◆ Task description ◆
Beginning with the first line below, output every record verbatim and leave out the images.

◆ Given records ◆
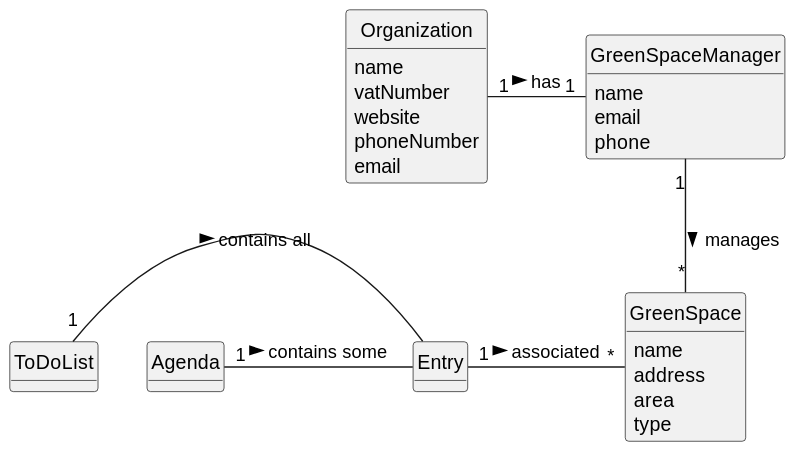
Earlier version of the PlantUML export docs/sprintC/us022/02.analysis/svg/us022-domain-model.svg (Departamento-de-Engenharia-Informatica/lei-24-s2-1dkl-g134).
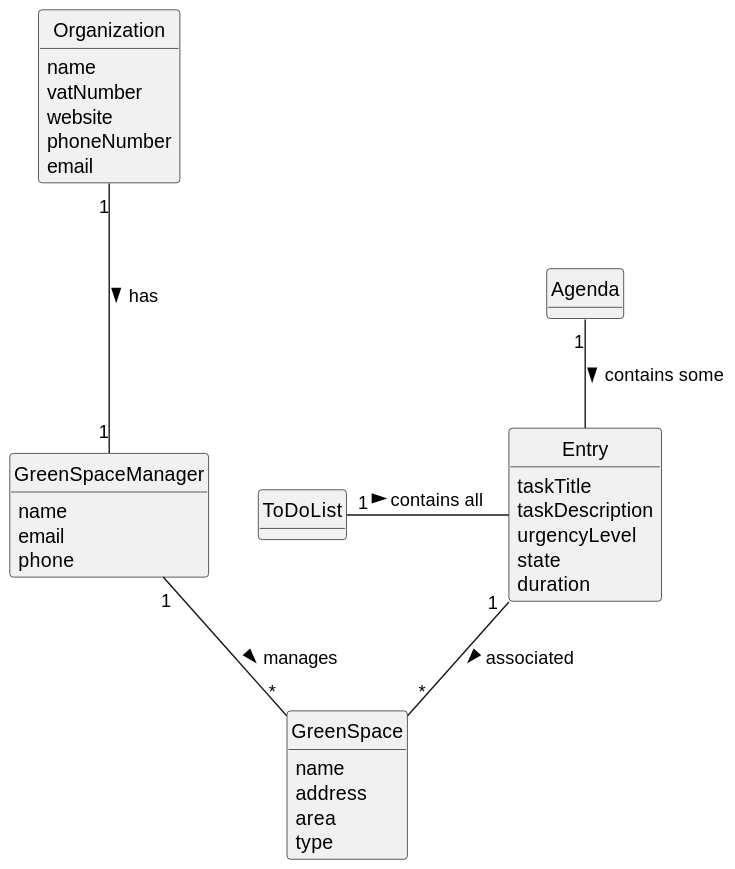
After the change.

Diff of the diagram source:
```diff
@@ -25,7 +25,11 @@
 }
 
 class Entry {
-
+taskTitle
+taskDescription
+urgencyLevel
+state
+duration
 }
 
 class GreenSpaceManager {
@@ -44,9 +48,10 @@
 
 
 
-Organization "1" - "1" GreenSpaceManager : has >
-Entry "1" - "*" GreenSpace: associated >
+
+Organization "1" --- "1" GreenSpaceManager : has >
+Entry "1" -- "*" GreenSpace: associated >
 GreenSpaceManager "1" -- "*" GreenSpace : manages >
 ToDoList "1" -  Entry : contains all >
-Agenda "1" -  Entry : contains some >
+Agenda "1" --  Entry : contains some >
 @enduml
```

◆ Exercise answer ◆
Earlier version of the PlantUML export docs/sprintC/us022/02.analysis/svg/us022-domain-model.svg (Departamento-de-Engenharia-Informatica/lei-24-s2-1dkl-g134).
After the change.

Diff of the diagram source:
```diff
@@ -25,7 +25,11 @@
 }
 
 class Entry {
-
+taskTitle
+taskDescription
+urgencyLevel
+state
+duration
 }
 
 class GreenSpaceManager {
@@ -44,9 +48,10 @@
 
 
 
-Organization "1" - "1" GreenSpaceManager : has >
-Entry "1" - "*" GreenSpace: associated >
+
+Organization "1" --- "1" GreenSpaceManager : has >
+Entry "1" -- "*" GreenSpace: associated >
 GreenSpaceManager "1" -- "*" GreenSpace : manages >
 ToDoList "1" -  Entry : contains all >
-Agenda "1" -  Entry : contains some >
+Agenda "1" --  Entry : contains some >
 @enduml
```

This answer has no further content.